[Excerpted data Boundary: Start]

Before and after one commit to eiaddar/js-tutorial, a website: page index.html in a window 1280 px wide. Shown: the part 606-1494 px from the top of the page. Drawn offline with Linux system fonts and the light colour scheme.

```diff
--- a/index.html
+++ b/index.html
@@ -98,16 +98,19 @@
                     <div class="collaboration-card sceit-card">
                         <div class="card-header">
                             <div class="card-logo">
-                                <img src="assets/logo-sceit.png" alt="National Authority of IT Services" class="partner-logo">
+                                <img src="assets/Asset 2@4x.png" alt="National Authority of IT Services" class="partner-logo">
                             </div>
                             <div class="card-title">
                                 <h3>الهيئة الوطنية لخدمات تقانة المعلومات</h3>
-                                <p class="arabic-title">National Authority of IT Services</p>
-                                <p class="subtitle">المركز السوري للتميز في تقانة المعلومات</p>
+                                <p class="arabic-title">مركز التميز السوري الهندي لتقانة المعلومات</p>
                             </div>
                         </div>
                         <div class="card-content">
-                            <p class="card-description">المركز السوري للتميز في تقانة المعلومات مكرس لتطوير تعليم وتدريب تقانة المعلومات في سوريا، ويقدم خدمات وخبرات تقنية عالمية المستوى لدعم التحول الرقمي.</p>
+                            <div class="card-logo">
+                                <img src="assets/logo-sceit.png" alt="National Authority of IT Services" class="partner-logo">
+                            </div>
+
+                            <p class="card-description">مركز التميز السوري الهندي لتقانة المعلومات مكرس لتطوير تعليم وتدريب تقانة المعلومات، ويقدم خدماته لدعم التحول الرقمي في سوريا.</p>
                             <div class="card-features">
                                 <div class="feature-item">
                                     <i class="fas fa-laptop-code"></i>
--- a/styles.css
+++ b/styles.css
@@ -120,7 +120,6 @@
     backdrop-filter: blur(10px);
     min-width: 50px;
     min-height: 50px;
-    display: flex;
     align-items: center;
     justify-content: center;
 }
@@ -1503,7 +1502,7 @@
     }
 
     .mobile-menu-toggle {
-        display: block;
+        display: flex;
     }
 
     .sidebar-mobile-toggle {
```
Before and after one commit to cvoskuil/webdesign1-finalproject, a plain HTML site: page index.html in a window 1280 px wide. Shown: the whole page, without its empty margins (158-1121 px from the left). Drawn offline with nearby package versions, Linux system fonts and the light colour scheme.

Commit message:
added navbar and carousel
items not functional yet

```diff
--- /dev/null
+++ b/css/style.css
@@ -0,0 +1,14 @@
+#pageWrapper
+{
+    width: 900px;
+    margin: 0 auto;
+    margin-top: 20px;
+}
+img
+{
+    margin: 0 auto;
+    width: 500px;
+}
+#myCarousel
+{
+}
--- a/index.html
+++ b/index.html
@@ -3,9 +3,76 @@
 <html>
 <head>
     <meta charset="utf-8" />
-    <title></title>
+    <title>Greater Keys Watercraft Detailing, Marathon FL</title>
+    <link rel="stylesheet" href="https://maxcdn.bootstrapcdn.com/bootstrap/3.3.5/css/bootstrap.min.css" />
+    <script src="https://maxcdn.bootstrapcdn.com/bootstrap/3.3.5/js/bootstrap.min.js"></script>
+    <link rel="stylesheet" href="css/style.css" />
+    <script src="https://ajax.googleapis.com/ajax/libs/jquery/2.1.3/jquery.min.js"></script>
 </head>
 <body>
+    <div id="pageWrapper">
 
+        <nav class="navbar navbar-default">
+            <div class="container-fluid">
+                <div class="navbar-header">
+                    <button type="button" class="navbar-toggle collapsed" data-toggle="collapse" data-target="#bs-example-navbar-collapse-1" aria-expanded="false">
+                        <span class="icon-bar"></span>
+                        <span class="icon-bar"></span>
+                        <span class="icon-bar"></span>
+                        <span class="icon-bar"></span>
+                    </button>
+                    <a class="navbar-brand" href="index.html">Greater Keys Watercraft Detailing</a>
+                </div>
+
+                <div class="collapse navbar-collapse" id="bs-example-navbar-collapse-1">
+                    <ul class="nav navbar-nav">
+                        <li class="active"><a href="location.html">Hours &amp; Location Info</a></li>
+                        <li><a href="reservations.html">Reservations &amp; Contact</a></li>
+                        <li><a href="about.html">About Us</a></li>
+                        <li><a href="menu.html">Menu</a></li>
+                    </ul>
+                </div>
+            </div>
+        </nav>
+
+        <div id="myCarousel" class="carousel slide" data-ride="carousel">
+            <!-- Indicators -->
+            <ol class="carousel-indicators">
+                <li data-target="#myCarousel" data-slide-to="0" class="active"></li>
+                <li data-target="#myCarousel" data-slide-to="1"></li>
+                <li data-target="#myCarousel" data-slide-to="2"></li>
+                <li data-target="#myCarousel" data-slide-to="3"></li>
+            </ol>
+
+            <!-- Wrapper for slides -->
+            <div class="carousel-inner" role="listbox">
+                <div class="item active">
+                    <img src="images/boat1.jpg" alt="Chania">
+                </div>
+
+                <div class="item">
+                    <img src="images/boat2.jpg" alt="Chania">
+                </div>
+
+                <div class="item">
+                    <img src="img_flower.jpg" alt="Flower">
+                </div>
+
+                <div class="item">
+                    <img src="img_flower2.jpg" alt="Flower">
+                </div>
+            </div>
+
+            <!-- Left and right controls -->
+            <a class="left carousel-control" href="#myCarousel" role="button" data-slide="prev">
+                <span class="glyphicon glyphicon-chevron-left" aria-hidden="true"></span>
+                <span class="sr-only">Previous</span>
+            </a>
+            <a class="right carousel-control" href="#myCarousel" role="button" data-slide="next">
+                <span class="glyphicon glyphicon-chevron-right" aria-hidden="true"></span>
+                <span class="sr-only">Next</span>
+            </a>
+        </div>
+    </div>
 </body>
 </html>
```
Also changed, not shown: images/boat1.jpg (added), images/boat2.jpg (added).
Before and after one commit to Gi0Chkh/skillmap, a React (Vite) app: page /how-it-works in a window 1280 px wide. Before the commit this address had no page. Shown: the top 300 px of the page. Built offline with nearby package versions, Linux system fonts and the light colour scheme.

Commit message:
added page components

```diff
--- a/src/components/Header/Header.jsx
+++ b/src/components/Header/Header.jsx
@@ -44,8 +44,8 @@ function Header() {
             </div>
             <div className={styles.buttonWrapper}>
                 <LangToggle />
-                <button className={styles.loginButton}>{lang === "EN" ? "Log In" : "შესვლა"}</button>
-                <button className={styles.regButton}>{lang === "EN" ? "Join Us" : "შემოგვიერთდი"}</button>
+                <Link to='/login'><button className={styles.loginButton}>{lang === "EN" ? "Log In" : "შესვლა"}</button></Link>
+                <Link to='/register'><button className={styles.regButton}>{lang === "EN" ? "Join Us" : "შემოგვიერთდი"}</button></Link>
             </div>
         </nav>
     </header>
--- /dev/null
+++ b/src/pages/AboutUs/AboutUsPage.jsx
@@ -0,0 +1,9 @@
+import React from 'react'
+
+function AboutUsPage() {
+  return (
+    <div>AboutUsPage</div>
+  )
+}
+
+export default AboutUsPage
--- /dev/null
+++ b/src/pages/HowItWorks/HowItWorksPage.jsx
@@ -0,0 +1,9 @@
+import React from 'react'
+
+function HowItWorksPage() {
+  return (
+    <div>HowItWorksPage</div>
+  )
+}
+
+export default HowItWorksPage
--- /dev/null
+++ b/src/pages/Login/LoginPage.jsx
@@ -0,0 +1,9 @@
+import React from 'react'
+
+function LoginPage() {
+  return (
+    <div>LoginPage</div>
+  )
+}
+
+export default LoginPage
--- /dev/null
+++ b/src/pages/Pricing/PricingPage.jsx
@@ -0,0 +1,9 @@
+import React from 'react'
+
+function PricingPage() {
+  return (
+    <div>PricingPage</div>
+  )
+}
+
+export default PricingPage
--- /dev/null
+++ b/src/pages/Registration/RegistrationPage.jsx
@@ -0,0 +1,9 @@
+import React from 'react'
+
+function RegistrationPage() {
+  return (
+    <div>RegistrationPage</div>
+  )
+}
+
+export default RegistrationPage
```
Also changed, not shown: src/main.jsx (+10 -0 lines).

[Excerpted data Boundary: End]

*What the task requires*. Write out each line above with the word "logo".

*Task response*.
                             <div class="card-logo">
-                                <img src="assets/logo-sceit.png" alt="National Authority of IT Services" class="partner-logo">
+                                <img src="assets/Asset 2@4x.png" alt="National Authority of IT Services" class="partner-logo">
+                            <div class="card-logo">
+                                <img src="assets/logo-sceit.png" alt="National Authority of IT Services" class="partner-logo">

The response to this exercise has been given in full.